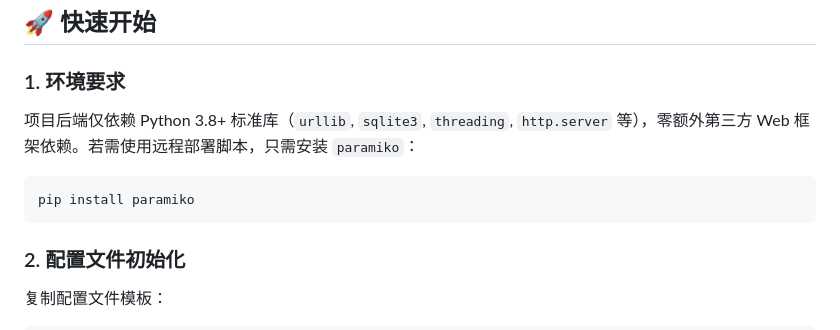
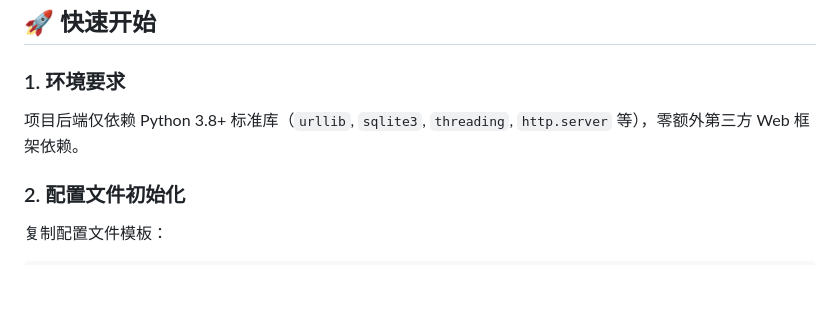
Before and after one commit to liliBestCoder/ghost-proxifier-monitor, a Markdown page: README.md, the part around the change. Drawn GitHub-style; blank space fills up the shorter version.

````diff
--- a/README.md
+++ b/README.md
@@ -52,10 +52,7 @@ ghost-proxifier-monitor/
 ## 🚀 快速开始
 
 ### 1. 环境要求
-项目后端仅依赖 Python 3.8+ 标准库（`urllib`, `sqlite3`, `threading`, `http.server` 等），零额外第三方 Web 框架依赖。若需使用远程部署脚本，只需安装 `paramiko`：
-```bash
-pip install paramiko
-```
+项目后端仅依赖 Python 3.8+ 标准库（`urllib`, `sqlite3`, `threading`, `http.server` 等），零额外第三方 Web 框架依赖。
 
 ### 2. 配置文件初始化
 复制配置文件模板：
````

=====

◆ WHAT THIS TASK INVOLVES ◆
Scan the material above line by line for "README". State how many lines have it, and nothing more.

◆ ANSWER BOX ◆
3